Undeniably, it was one momentous entrance for the event; however, this wasn’t the only uncover. An up-to-date Dodge Caravan was seen soared into the demonstration, and yes, that does mean literally. As far as its show, Dodge had organized something very impressing; the minivan presented to the public new styling and rounded off with conveniently removable seating – truly pioneer for that era. The Voyager and Town & Country incarnations of Chrysler accompanied it, yet nowadays no longer exist in that way. The day did include at least one prophecy for the future though. General Motors promoted four start variants of the Chevrolet Tahoe and GMC Yukon SUVs.
One might consider the ’90s as a prosperous period for concept cars, to the extent where even minivans had some recognition. The Ford SHOstar growth was a great example, initiating the 220-horsepower 3.0-liter Yamaha V6 from the Taurus SHO in the Windstar. Despite being mooted, the front-wheel-drive van got this SHO manifold for the 3.8-liter V6 throughout 1996-1998 which yielded 200hp.

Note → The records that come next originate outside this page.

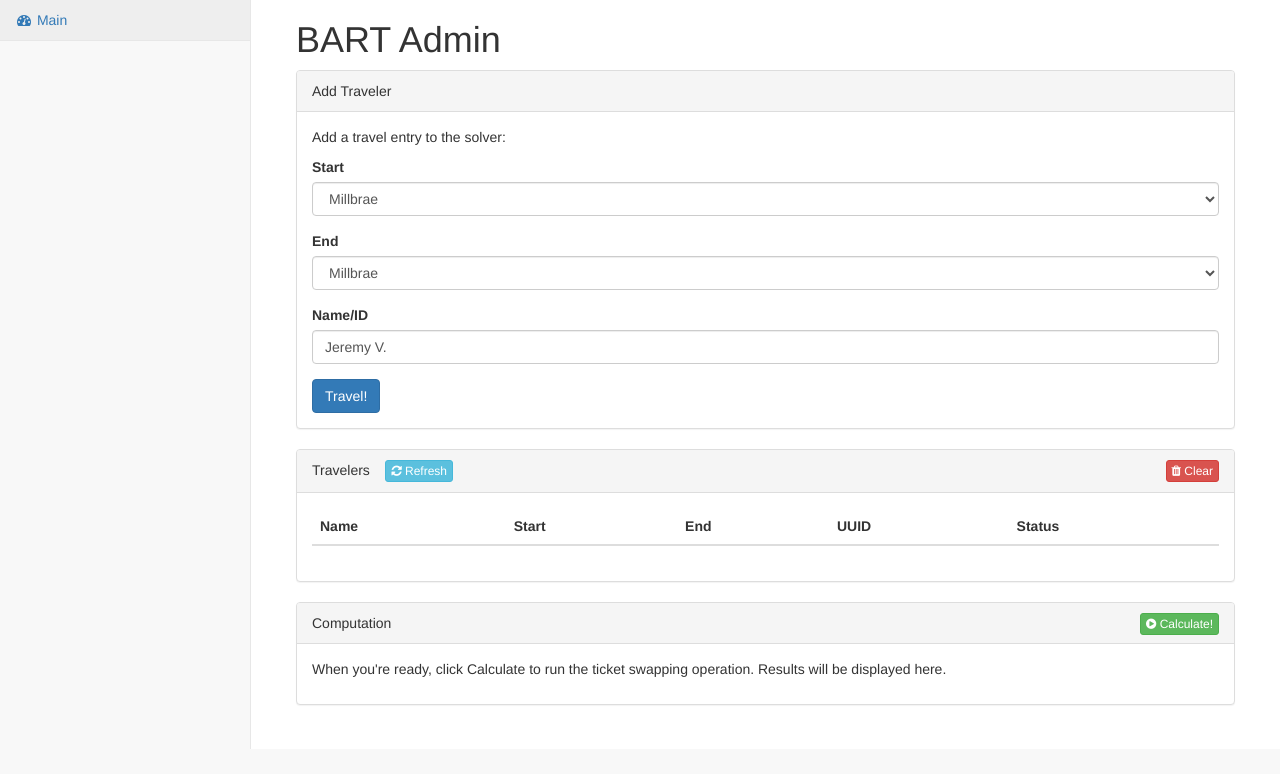
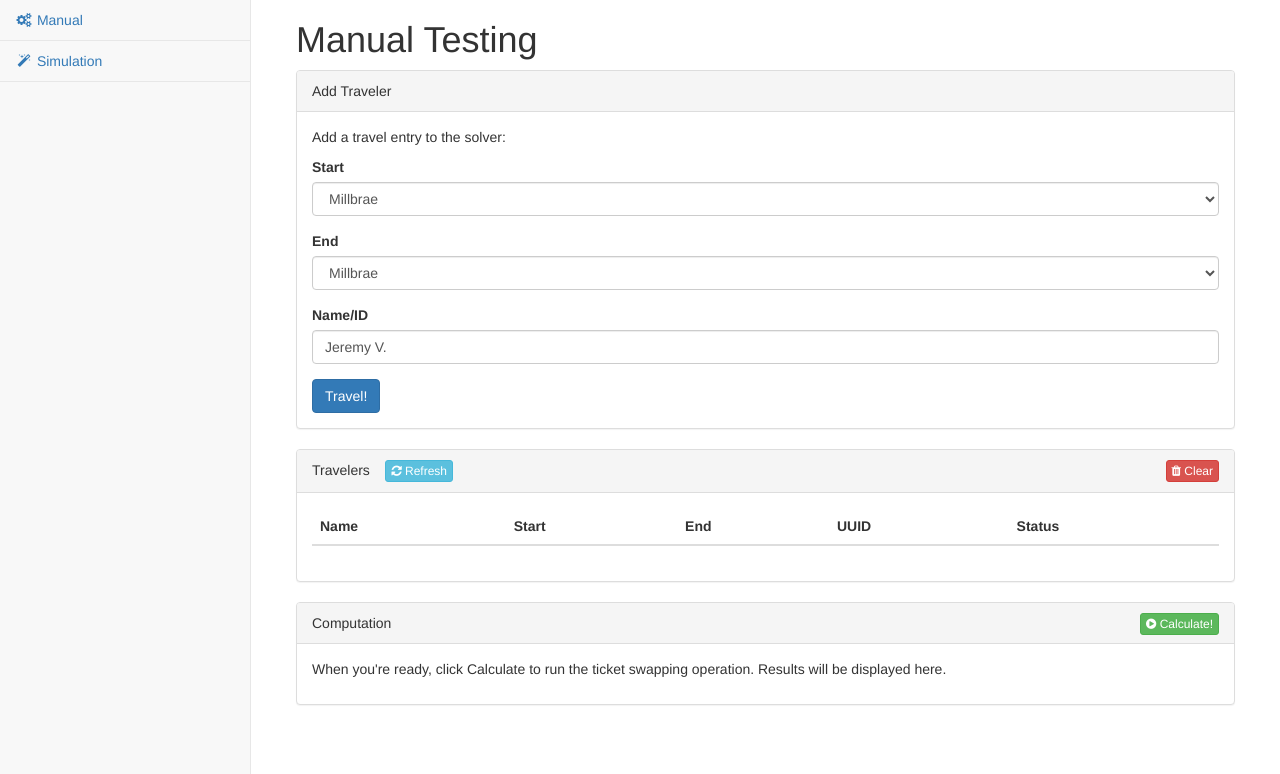
Before and after one commit to brenns10/bart, a Flask app: page / in a window 1280 px wide. Shown: the part 51-825 px from the top of the page. Before the commit the page ends 800 px from the top, so only its background shows below. Run offline with Flask 2, Linux system fonts and the light colour scheme; lists and menus that the app fills with data are empty; some libraries are stand-ins or nearby versions.

Commit message:
Look ma, I made tabs!

```diff
--- a/bart/templates/index.html
+++ b/bart/templates/index.html
@@ -1,7 +1,8 @@
 {% extends "layout.html" %}
 {% block body %}
-    <h1>BART Admin</h1>
-
+    <div class="tab-content">
+        <div class="tab-pane fade active in" id="manual">
+            <h1>Manual Testing</h1>
             <div class="panel panel-default">
                 <div class="panel-heading">Add Traveler</div>
                 <div class="panel-body">
@@ -63,4 +64,10 @@
                     </p>
                 </div>
             </div>
+        </div>
+
+        <div class="tap-pane fade" id="simulations">
+            <h1>Simulation</h1>
+        </div>
+    </div>
 {% endblock %}
--- a/bart/templates/layout.html
+++ b/bart/templates/layout.html
@@ -53,7 +53,10 @@
                     <div class="sidebar-nav navbar-collapse">
                         <ul class="nav" id="side-menu">
                             <li>
-                                <a class="active" href="index.html"><i class="fa fa-dashboard fa-fw"></i> Main</a>
+                                <a href="#manual" data-toggle="tab"><i class="fa fa-gears fa-fw"></i> Manual</a>
+                            </li>
+                            <li>
+                                <a href="#simulations" data-toggle="tab"><i class="fa fa-magic fa-fw"></i> Simulation</a>
                             </li>
                         </ul>
                     </div>
```
Lines whose indentation alone changed are shown as unchanged.
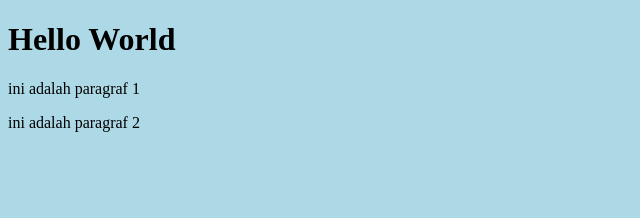
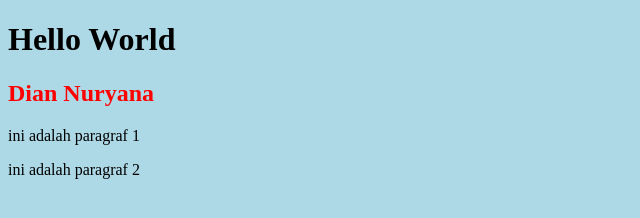
Before and after one commit to Diannuryana15/coba_ITW_b, a plain HTML site: page index.html in a window 1280 px wide. Shown: the whole page, without its empty margins (0-640 px from the left). Drawn offline with Linux system fonts and the light colour scheme.

Commit message:
menanbahkan h2 dan mengubah warna nya jadi merah

```diff
--- a/index.html
+++ b/index.html
@@ -6,8 +6,10 @@
 </head>
 <body>
 	<h1>Hello World</h1>
+	<h2>Dian Nuryana</h2>
 	<p>ini adalah paragraf 1</p>
 	<p>ini adalah paragraf 2</p>
 
+
 </body>
 </html>
--- a/style.css
+++ b/style.css
@@ -1,3 +1,6 @@
 body {
 	background-color: lightblue;
 }
+
+h2 {color: red;
+}
```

For 1995, the Ford GT90 certainly was the talk of the town. We have previously praised this auto and lauded its formidable V12 engine as well as its clean, modern aesthetics. Contrary to this dream car patented by Ford, the actual Ford GT produced a few years later lacked the V12 and also failed to sport distinguishing lines. In 1999, however, other Ford models received freshening touches. The SN95 Ford Mustang featured the ‘New Edge’ design. Also noteworthy are Lincoln L2K, a two-seater automobile, and the F-150 Triton pickup which served as a faint glimpse of its tenth-generation variation.
The iconic Blue Oval brand had a major influence at the Detroit exposition, yet there were various other attractions as well. Oldsmobile unveiled its new Bravada SUV and the very stylish Antares concept, which then inspired the development of the 1997 Intrigue sedan. Acura removed the top from the first-generation NSX and showed off the CL-X concept as an anticipatory preview of the CL. The Plymouth Backpack concept resembled the Suzuki X90 in an unusual way. Furthermore, Eagle revealed the sleek Jazz sedan concept that ultimately never saw the light of day – as was the case with the Chrysler Atlantic inspired by the 1930s.
Chrysler triumphed in the 2nd North American Car and Truck of the Year (NACTOY) prize with its … Cirrus? Absolutely, people were enamored by the affluent Dodge Status back then, yet similarly to the Ford Taurus, we understand that the Cirrus chapter does not reach a happy ending. Should you be eager to find out why it was such a big deal, you can probably find one now on Facebook Marketplace for $5 or an exchange for a Sony PlayStation 5.
Take a break, recline, and reflect on the ’90s, all while chowing down some of that lingering turkey.
Source: MotorWeek via YouTube